*** Opening PROVIDED RECORDS ***

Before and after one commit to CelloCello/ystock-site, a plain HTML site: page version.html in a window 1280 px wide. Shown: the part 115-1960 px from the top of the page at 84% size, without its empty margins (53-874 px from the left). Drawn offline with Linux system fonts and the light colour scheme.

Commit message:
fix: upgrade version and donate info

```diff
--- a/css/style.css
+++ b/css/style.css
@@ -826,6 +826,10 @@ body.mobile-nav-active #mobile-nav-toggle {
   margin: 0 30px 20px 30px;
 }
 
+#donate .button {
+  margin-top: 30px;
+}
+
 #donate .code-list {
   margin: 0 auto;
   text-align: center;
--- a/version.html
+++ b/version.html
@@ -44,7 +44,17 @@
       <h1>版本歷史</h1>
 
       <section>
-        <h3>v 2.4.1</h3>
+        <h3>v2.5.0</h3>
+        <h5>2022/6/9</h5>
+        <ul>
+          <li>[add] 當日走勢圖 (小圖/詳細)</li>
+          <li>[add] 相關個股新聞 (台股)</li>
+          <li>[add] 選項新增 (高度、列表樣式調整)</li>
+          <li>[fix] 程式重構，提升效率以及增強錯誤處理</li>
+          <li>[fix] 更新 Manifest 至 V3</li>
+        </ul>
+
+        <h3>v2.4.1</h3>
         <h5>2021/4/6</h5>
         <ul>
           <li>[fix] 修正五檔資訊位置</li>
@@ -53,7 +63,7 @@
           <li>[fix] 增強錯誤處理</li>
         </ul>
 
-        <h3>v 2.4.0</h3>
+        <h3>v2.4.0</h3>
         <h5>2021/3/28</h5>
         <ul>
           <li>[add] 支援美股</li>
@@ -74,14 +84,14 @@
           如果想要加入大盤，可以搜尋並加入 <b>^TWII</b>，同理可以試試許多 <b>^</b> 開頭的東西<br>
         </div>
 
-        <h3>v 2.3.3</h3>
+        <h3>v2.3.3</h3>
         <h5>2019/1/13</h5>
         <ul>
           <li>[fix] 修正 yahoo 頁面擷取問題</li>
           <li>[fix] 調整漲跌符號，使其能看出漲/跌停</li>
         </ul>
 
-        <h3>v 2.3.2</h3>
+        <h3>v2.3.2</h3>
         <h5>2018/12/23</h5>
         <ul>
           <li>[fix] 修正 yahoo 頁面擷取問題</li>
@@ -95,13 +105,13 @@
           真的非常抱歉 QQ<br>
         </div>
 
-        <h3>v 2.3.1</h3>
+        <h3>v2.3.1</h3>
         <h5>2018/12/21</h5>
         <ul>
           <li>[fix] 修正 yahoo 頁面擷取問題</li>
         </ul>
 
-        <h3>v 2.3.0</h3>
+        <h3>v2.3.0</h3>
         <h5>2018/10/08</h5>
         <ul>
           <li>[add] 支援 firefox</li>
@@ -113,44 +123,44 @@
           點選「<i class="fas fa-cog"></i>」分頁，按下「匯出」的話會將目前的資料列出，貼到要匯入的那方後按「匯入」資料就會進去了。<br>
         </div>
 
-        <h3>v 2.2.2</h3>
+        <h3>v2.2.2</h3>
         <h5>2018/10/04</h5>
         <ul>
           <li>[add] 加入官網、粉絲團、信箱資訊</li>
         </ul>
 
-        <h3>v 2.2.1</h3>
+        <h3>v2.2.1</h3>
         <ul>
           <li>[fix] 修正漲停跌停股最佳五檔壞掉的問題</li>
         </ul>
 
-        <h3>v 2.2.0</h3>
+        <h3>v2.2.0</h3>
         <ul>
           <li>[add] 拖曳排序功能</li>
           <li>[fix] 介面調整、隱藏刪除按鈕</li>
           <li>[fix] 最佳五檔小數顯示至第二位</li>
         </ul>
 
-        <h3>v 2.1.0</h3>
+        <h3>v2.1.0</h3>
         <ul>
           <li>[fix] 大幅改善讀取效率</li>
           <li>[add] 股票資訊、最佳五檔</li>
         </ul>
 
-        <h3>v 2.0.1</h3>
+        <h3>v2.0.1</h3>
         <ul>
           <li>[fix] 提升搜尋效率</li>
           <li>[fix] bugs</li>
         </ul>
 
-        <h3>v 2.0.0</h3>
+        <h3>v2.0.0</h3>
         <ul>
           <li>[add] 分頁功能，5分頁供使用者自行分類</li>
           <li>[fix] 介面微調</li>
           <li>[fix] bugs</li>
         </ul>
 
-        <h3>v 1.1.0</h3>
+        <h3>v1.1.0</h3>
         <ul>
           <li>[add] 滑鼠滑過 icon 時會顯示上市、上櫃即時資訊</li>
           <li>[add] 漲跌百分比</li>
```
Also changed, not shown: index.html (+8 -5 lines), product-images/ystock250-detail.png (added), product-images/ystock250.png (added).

*** Closing PROVIDED RECORDS ***

ASSIGNED TASK
Copy each of the records above so that nothing differs from the original.

THE ANSWER
Before and after one commit to CelloCello/ystock-site, a plain HTML site: page version.html in a window 1280 px wide. Shown: the part 115-1960 px from the top of the page at 84% size, without its empty margins (53-874 px from the left). Drawn offline with Linux system fonts and the light colour scheme.

Commit message:
fix: upgrade version and donate info

```diff
--- a/css/style.css
+++ b/css/style.css
@@ -826,6 +826,10 @@ body.mobile-nav-active #mobile-nav-toggle {
   margin: 0 30px 20px 30px;
 }
 
+#donate .button {
+  margin-top: 30px;
+}
+
 #donate .code-list {
   margin: 0 auto;
   text-align: center;
--- a/version.html
+++ b/version.html
@@ -44,7 +44,17 @@
       <h1>版本歷史</h1>
 
       <section>
-        <h3>v 2.4.1</h3>
+        <h3>v2.5.0</h3>
+        <h5>2022/6/9</h5>
+        <ul>
+          <li>[add] 當日走勢圖 (小圖/詳細)</li>
+          <li>[add] 相關個股新聞 (台股)</li>
+          <li>[add] 選項新增 (高度、列表樣式調整)</li>
+          <li>[fix] 程式重構，提升效率以及增強錯誤處理</li>
+          <li>[fix] 更新 Manifest 至 V3</li>
+        </ul>
+
+        <h3>v2.4.1</h3>
         <h5>2021/4/6</h5>
         <ul>
           <li>[fix] 修正五檔資訊位置</li>
@@ -53,7 +63,7 @@
           <li>[fix] 增強錯誤處理</li>
         </ul>
 
-        <h3>v 2.4.0</h3>
+        <h3>v2.4.0</h3>
         <h5>2021/3/28</h5>
         <ul>
           <li>[add] 支援美股</li>
@@ -74,14 +84,14 @@
           如果想要加入大盤，可以搜尋並加入 <b>^TWII</b>，同理可以試試許多 <b>^</b> 開頭的東西<br>
         </div>
 
-        <h3>v 2.3.3</h3>
+        <h3>v2.3.3</h3>
         <h5>2019/1/13</h5>
         <ul>
           <li>[fix] 修正 yahoo 頁面擷取問題</li>
           <li>[fix] 調整漲跌符號，使其能看出漲/跌停</li>
         </ul>
 
-        <h3>v 2.3.2</h3>
+        <h3>v2.3.2</h3>
         <h5>2018/12/23</h5>
         <ul>
           <li>[fix] 修正 yahoo 頁面擷取問題</li>
@@ -95,13 +105,13 @@
           真的非常抱歉 QQ<br>
         </div>
 
-        <h3>v 2.3.1</h3>
+        <h3>v2.3.1</h3>
         <h5>2018/12/21</h5>
         <ul>
           <li>[fix] 修正 yahoo 頁面擷取問題</li>
         </ul>
 
-        <h3>v 2.3.0</h3>
+        <h3>v2.3.0</h3>
         <h5>2018/10/08</h5>
         <ul>
           <li>[add] 支援 firefox</li>
@@ -113,44 +123,44 @@
           點選「<i class="fas fa-cog"></i>」分頁，按下「匯出」的話會將目前的資料列出，貼到要匯入的那方後按「匯入」資料就會進去了。<br>
         </div>
 
-        <h3>v 2.2.2</h3>
+        <h3>v2.2.2</h3>
         <h5>2018/10/04</h5>
         <ul>
           <li>[add] 加入官網、粉絲團、信箱資訊</li>
         </ul>
 
-        <h3>v 2.2.1</h3>
+        <h3>v2.2.1</h3>
         <ul>
           <li>[fix] 修正漲停跌停股最佳五檔壞掉的問題</li>
         </ul>
 
-        <h3>v 2.2.0</h3>
+        <h3>v2.2.0</h3>
         <ul>
           <li>[add] 拖曳排序功能</li>
           <li>[fix] 介面調整、隱藏刪除按鈕</li>
           <li>[fix] 最佳五檔小數顯示至第二位</li>
         </ul>
 
-        <h3>v 2.1.0</h3>
+        <h3>v2.1.0</h3>
         <ul>
           <li>[fix] 大幅改善讀取效率</li>
           <li>[add] 股票資訊、最佳五檔</li>
         </ul>
 
-        <h3>v 2.0.1</h3>
+        <h3>v2.0.1</h3>
         <ul>
           <li>[fix] 提升搜尋效率</li>
           <li>[fix] bugs</li>
         </ul>
 
-        <h3>v 2.0.0</h3>
+        <h3>v2.0.0</h3>
         <ul>
           <li>[add] 分頁功能，5分頁供使用者自行分類</li>
           <li>[fix] 介面微調</li>
           <li>[fix] bugs</li>
         </ul>
 
-        <h3>v 1.1.0</h3>
+        <h3>v1.1.0</h3>
         <ul>
           <li>[add] 滑鼠滑過 icon 時會顯示上市、上櫃即時資訊</li>
           <li>[add] 漲跌百分比</li>
```
Also changed, not shown: index.html (+8 -5 lines), product-images/ystock250-detail.png (added), product-images/ystock250.png (added).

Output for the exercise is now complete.